Exercise brief
Check each line of the records below and collect those that include the word "Tracearr".

===============

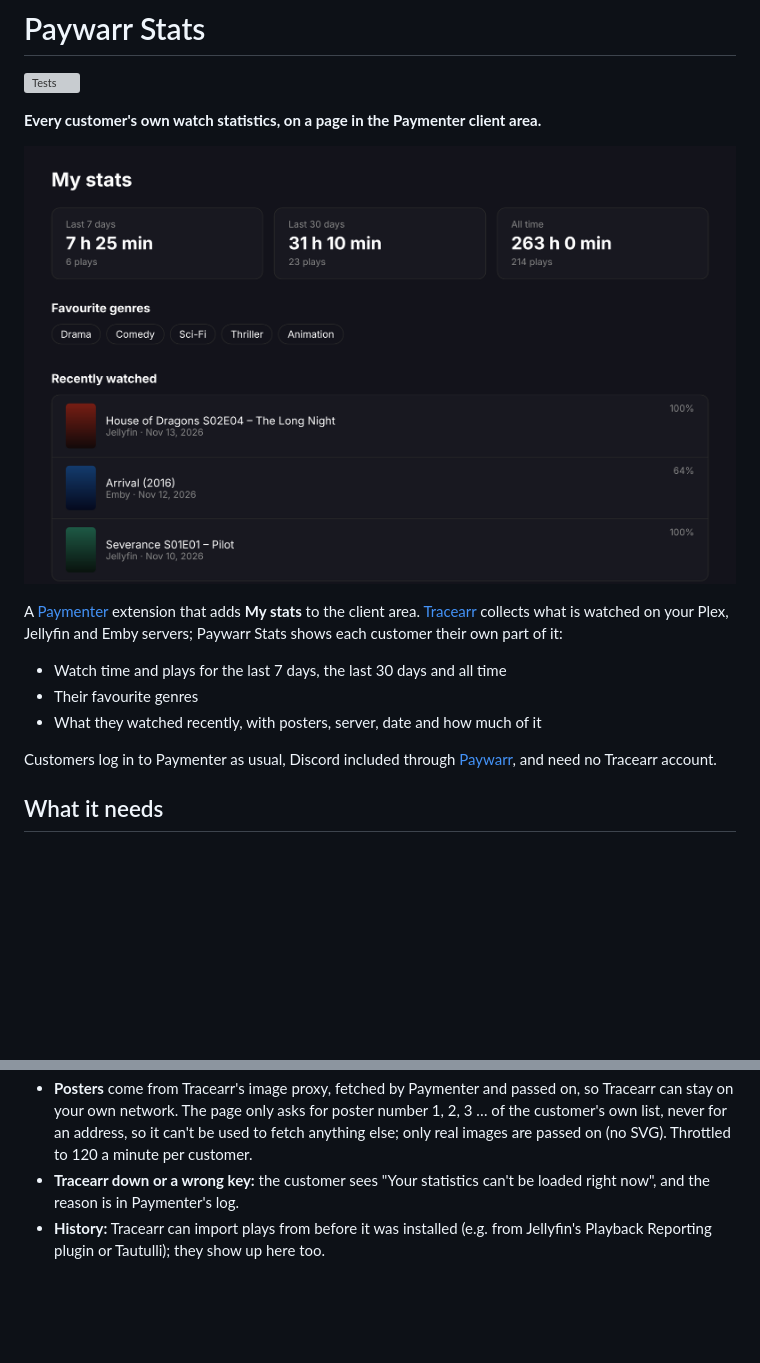
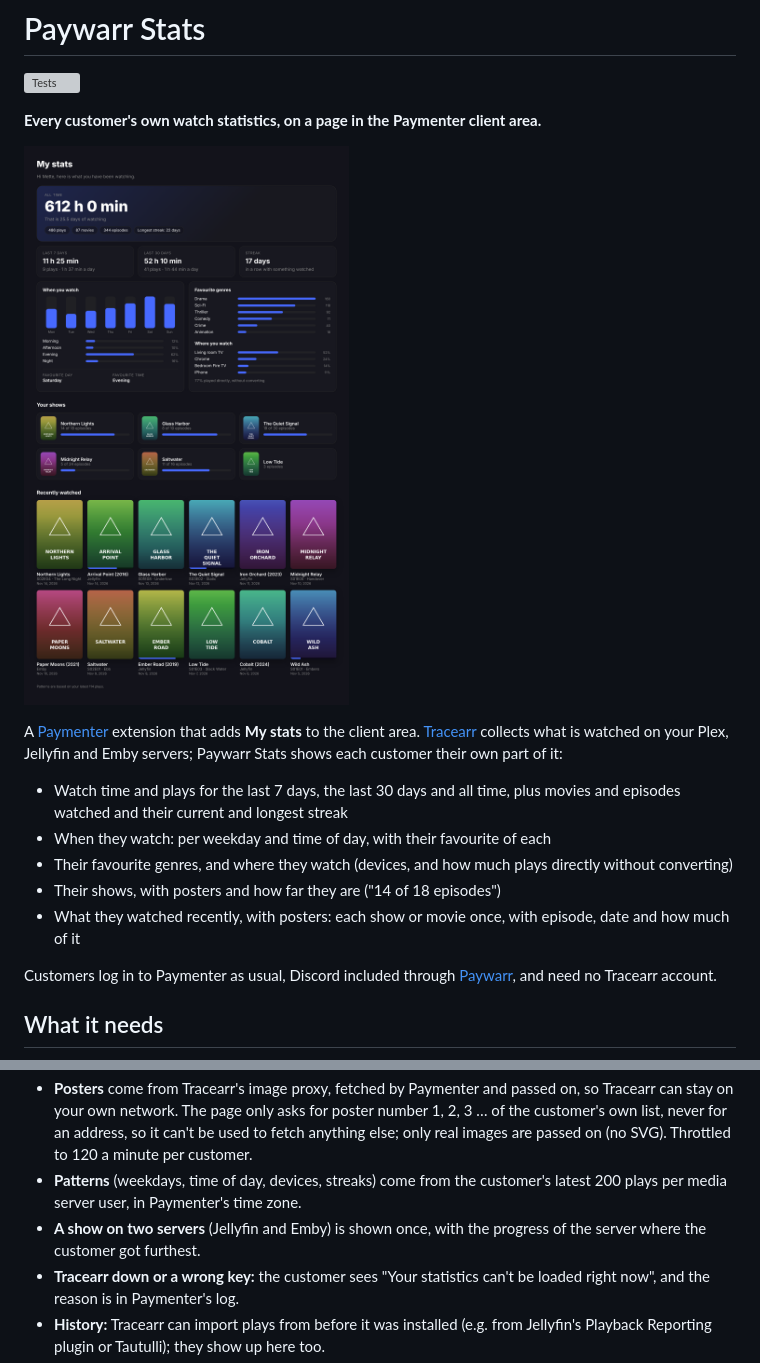
Before and after one commit to Lolles1911/Paywarr-stats, a Markdown page: README.md, 2 parts joined by grey strips. Rendered like a GitHub page; pictures changed too: screenshots/stats.png; blank space fills up the shorter version; grey boxes are pictures that could not be loaded.

```diff
--- a/README.md
+++ b/README.md
@@ -11,9 +11,14 @@ client area. [Tracearr](https://github.com/connorgallopo/tracearr) collects
 what is watched on your Plex, Jellyfin and Emby servers; Paywarr Stats shows
 each customer their own part of it:
 
-- Watch time and plays for the last 7 days, the last 30 days and all time
-- Their favourite genres
-- What they watched recently, with posters, server, date and how much of it
+- Watch time and plays for the last 7 days, the last 30 days and all time,
+  plus movies and episodes watched and their current and longest streak
+- When they watch: per weekday and time of day, with their favourite of each
+- Their favourite genres, and where they watch (devices, and how much plays
+  directly without converting)
+- Their shows, with posters and how far they are ("14 of 18 episodes")
+- What they watched recently, with posters: each show or movie once, with
+  episode, date and how much of it
 
 Customers log in to Paymenter as usual, Discord included through
 [Paywarr](https://github.com/Lolles1911/Paywarr), and need no Tracearr account.
@@ -69,6 +74,10 @@ What changed in each version is on the
   number 1, 2, 3 … of the customer's own list, never for an address, so it
   can't be used to fetch anything else; only real images are passed on (no
   SVG). Throttled to 120 a minute per customer.
+- **Patterns** (weekdays, time of day, devices, streaks) come from the
+  customer's latest 200 plays per media server user, in Paymenter's time zone.
+- **A show on two servers** (Jellyfin and Emby) is shown once, with the
+  progress of the server where the customer got furthest.
 - **Tracearr down or a wrong key:** the customer sees "Your statistics can't
   be loaded right now", and the reason is in Paymenter's log.
 - **History:** Tracearr can import plays from before it was installed (e.g.
```
Also changed, not shown: 5 other files.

===============

Solution to this task
@@ -11,9 +11,14 @@ client area. [Tracearr](https://github.com/connorgallopo/tracearr) collects
 [Paywarr](https://github.com/Lolles1911/Paywarr), and need no Tracearr account.
 - **Tracearr down or a wrong key:** the customer sees "Your statistics can't
 - **History:** Tracearr can import plays from before it was installed (e.g.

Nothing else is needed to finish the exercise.